Rights of jailed MPs

June 11, 2024

In the recently concluded Lok Sabha elections, the victory of two candidates serving prison sentences on terror charges has raised questions about their ability to take oath and function as legislators.

Can Jailed Leaders Function as MPs?

  • Legal framework: Section 8(3) of the Representation of People Act, 1951 (RPA) disqualifies MPs if they are convicted of any offence and sentenced to imprisonment for not less than two years.
  • Constitutional right: Despite being in prison, jailed leaders have the constitutional right to take oath as Members of Parliament.
  • Temporary bail: Jailed leaders can seek temporary bail or custody to attend the oath-taking ceremony and perform other ancillary functions as MPs.

Rights of MPs if Arrested

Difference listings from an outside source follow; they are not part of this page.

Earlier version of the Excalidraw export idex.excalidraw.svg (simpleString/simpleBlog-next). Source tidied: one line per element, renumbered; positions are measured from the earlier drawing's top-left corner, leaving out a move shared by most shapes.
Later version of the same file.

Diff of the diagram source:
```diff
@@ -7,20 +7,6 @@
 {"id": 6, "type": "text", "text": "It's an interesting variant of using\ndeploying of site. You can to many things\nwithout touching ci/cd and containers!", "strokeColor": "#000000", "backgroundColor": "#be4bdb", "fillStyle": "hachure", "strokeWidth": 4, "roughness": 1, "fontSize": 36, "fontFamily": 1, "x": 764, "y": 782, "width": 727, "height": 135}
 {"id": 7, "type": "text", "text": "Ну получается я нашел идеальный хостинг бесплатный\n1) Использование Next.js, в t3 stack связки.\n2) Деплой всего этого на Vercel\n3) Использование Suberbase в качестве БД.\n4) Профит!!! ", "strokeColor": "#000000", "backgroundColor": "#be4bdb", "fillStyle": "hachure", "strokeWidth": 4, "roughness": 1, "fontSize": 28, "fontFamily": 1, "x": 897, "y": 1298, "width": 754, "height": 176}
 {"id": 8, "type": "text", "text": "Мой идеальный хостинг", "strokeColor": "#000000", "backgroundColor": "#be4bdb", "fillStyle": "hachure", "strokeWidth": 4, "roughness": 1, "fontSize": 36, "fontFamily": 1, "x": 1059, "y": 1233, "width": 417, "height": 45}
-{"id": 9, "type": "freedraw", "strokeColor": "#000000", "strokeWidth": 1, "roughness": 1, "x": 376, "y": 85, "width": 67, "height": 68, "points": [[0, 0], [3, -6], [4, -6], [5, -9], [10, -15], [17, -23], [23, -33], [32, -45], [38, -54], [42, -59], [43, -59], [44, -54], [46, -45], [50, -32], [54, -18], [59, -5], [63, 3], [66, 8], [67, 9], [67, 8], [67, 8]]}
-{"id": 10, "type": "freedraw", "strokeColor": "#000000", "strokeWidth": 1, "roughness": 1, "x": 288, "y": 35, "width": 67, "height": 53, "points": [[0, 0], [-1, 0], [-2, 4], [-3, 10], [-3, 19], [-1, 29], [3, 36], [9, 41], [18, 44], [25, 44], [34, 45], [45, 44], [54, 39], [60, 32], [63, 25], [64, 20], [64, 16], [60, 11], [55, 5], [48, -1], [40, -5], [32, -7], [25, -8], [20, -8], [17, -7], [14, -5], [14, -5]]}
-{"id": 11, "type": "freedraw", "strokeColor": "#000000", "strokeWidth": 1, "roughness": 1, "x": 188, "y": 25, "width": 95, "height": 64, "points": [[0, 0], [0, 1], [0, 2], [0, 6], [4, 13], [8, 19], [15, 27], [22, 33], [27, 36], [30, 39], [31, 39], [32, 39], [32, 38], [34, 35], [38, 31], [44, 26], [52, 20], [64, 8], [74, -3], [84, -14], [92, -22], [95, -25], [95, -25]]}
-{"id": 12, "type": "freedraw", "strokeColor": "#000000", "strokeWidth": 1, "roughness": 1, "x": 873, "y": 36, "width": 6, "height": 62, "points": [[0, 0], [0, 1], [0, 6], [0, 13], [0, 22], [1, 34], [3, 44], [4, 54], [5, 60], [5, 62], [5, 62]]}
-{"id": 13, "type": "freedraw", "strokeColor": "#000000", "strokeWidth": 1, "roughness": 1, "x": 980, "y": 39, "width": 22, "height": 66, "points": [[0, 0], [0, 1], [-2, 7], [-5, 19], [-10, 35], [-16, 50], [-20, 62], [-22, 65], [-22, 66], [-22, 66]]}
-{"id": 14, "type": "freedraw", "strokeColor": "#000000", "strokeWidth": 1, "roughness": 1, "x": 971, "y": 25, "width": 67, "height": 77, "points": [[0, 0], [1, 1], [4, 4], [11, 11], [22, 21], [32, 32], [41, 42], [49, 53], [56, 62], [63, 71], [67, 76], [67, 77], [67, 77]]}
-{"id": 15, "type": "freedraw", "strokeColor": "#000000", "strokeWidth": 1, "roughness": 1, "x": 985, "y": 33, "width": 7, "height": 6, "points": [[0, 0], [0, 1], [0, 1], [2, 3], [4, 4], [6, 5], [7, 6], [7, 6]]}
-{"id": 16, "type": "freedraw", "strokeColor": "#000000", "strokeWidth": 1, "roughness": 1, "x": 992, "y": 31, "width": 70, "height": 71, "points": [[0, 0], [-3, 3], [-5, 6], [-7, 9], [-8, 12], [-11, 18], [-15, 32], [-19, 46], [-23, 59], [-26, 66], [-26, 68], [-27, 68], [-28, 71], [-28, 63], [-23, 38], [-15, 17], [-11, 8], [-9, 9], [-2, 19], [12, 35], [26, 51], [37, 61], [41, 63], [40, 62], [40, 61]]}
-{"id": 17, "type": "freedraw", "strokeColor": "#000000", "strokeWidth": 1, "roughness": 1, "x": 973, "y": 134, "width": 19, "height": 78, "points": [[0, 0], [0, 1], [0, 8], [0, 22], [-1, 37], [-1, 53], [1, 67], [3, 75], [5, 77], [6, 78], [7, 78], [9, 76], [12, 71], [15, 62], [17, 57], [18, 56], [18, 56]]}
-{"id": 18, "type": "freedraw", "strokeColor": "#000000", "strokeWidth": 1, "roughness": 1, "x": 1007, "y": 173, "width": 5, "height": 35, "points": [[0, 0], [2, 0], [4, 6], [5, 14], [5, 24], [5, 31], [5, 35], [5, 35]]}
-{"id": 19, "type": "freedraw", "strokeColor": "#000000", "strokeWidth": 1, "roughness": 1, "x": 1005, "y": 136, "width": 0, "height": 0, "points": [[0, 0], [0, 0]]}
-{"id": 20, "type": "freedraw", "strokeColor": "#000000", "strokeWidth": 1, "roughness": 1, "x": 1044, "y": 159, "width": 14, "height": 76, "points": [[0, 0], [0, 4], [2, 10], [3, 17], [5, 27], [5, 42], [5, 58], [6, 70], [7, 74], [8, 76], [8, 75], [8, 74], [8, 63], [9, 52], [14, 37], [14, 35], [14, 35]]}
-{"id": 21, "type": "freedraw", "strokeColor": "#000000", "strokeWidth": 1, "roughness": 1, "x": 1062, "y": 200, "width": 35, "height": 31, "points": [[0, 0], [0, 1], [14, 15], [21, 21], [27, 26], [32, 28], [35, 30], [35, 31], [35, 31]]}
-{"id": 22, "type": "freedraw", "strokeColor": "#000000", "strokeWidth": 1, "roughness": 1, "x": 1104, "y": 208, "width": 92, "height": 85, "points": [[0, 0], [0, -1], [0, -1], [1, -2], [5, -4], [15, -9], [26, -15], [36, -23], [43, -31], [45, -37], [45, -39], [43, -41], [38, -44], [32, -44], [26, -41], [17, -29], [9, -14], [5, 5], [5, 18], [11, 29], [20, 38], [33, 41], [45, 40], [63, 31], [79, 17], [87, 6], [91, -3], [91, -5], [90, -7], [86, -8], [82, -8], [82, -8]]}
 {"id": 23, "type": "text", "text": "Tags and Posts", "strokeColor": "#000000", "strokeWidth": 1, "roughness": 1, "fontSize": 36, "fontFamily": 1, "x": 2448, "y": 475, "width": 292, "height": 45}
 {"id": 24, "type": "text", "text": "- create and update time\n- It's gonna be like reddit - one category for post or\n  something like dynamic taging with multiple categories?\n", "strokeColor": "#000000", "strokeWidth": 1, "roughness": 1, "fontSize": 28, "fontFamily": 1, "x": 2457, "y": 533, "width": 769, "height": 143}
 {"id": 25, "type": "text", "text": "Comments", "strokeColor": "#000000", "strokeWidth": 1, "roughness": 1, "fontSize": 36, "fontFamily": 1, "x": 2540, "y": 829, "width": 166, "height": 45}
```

  • Oath-Taking: Jailed leaders can take oath as MPs, but they must seek permission from authorities to be escorted to Parliament for the ceremony.
  • Inability to attend proceedings: After taking the oath, they must inform the Speaker in writing about their inability to attend House proceedings.
  • Speaker's referral: The Speaker will refer their requests to the House Committee on Absence of Members, which will make a recommendation on their absence.
  • Conviction and Disqualification: If convicted and sentenced to a minimum of two years in prison, they will immediately lose their seats in the Lok Sabha.